A United Airlines aircraft will take off over American Airlines aircraft on the tarmac at Los Angeles International Airport (LAX) on October 1, 2020.
Mario Tama | Getty Images
US airline stocks rose to a multi-month high on Monday after the US pharmaceutical giant Pfizer and German biotech company BioNTech reported positive results from her Covid-19 vaccine study, which raised hopes that she could revive demand for air travel
United Airlines added more than 19% to end the day at $ 41.32 while Delta Airlines rose 17% to $ 36.77 and shares of Hawaiian Holdings, Parent company of Hawaiian Airlines, rose 50% to $ 20.89, each closing at its highest price since June. American Airlines rose 17% to $ 13.20, a two-month high. Shares in the aircraft manufacturer Boeing rose 13.7% to $ 179.36, a three-month closing high. The profits far outperformed the broader market S&P 500 End of the day by 1.2%.

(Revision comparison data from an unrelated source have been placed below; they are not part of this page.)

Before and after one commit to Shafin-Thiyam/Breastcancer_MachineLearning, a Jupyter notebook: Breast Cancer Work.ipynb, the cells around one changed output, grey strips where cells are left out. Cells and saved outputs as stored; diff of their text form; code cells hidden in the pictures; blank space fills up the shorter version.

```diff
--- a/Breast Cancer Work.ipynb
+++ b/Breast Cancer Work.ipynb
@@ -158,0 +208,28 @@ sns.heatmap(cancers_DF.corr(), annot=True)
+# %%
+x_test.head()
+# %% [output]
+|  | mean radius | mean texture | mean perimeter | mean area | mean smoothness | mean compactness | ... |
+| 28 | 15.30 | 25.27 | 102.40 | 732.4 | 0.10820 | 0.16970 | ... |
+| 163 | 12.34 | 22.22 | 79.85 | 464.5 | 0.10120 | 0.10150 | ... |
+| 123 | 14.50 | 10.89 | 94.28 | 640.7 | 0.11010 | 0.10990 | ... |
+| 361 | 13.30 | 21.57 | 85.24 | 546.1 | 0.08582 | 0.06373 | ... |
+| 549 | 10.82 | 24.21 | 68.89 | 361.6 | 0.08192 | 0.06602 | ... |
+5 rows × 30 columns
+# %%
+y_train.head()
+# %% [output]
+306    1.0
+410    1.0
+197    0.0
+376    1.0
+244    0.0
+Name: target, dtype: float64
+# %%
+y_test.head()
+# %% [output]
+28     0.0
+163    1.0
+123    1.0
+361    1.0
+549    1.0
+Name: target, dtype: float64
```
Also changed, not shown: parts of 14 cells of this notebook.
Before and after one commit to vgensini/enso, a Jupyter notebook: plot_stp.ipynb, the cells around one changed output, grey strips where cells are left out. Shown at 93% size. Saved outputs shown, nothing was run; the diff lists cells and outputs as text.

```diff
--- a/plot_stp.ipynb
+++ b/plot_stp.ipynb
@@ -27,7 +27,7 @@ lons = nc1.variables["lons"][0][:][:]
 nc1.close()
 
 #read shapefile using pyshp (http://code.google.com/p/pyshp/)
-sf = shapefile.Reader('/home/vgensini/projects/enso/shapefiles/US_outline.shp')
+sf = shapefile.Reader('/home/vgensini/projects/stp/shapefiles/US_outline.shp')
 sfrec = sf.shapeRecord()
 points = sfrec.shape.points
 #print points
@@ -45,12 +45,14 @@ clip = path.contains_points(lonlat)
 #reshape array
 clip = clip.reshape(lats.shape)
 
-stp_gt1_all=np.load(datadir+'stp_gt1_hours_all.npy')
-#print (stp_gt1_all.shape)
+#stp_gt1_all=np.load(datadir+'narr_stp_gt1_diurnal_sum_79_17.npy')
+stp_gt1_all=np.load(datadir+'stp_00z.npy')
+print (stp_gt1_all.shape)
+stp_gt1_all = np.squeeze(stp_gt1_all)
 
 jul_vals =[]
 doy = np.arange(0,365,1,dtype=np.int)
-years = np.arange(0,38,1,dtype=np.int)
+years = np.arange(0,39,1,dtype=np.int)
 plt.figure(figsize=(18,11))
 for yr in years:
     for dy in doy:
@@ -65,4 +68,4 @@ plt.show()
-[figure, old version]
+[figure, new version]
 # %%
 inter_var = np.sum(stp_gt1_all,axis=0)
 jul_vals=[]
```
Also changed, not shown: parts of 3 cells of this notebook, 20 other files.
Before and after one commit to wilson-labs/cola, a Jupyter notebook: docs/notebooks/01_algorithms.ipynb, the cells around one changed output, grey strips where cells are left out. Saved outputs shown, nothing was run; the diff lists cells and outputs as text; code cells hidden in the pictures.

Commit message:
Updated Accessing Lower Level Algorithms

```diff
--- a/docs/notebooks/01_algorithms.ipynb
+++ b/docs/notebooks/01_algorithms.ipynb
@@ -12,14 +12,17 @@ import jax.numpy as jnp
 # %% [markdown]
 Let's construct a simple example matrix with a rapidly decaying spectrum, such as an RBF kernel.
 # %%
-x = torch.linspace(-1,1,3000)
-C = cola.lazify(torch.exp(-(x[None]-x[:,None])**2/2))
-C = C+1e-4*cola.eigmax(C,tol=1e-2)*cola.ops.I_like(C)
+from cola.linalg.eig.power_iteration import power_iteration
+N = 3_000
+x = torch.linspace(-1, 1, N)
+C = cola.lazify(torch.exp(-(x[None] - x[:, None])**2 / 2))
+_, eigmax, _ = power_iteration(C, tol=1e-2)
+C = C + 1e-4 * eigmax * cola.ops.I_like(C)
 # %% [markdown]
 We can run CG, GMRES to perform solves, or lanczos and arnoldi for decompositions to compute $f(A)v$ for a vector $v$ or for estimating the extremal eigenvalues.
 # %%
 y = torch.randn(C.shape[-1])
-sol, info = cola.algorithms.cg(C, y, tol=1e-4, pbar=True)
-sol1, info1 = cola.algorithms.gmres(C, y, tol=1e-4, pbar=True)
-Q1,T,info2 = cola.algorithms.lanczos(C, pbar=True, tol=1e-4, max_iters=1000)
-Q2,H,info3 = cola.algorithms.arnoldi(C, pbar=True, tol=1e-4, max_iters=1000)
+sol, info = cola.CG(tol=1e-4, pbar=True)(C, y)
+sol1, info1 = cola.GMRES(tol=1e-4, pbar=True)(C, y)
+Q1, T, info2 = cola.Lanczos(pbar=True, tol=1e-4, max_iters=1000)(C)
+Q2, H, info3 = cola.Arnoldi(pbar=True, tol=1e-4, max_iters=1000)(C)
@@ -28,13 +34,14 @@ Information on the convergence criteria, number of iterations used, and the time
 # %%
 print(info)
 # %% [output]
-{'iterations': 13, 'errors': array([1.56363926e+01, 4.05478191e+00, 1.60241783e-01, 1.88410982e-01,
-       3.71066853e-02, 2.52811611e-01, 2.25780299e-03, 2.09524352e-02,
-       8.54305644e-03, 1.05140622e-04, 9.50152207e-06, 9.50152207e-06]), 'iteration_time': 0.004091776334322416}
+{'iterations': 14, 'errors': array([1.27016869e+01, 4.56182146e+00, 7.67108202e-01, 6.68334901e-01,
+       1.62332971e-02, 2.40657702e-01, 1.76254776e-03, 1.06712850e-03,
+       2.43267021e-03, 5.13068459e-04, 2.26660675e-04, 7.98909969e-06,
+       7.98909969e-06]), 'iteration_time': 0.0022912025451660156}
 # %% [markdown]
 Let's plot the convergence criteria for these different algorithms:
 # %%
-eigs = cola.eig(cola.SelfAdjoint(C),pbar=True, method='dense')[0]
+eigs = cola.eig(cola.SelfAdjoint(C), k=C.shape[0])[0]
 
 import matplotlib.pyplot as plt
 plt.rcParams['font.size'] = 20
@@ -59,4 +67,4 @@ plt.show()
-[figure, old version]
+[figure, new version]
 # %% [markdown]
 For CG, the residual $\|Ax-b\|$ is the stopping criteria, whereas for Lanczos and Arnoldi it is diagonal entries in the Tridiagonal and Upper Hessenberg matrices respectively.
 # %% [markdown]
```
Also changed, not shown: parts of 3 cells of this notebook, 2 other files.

Airline stocks are particularly sensitive to coronavirus news as the pandemic has prevented many customers from flying, squeezing revenue and driving losses to over $ 20 billion in the last two quarters alone.
Demand has risen from more than five decades of lows in April but is still well below normal. The Transportation Security Administration examined an average of 616,868 people per day since March 1 through Sunday, compared with nearly 2.4 million per day for the same period last year.
Scott Kirby, United CEO, said he expected sales to plateau at 2019 levels without a generally available vaccine.
Pfizer and BioNTech said Monday that their coronavirus vaccine was more than 90% effective in preventing Covid-19 among those with no evidence of previous infection.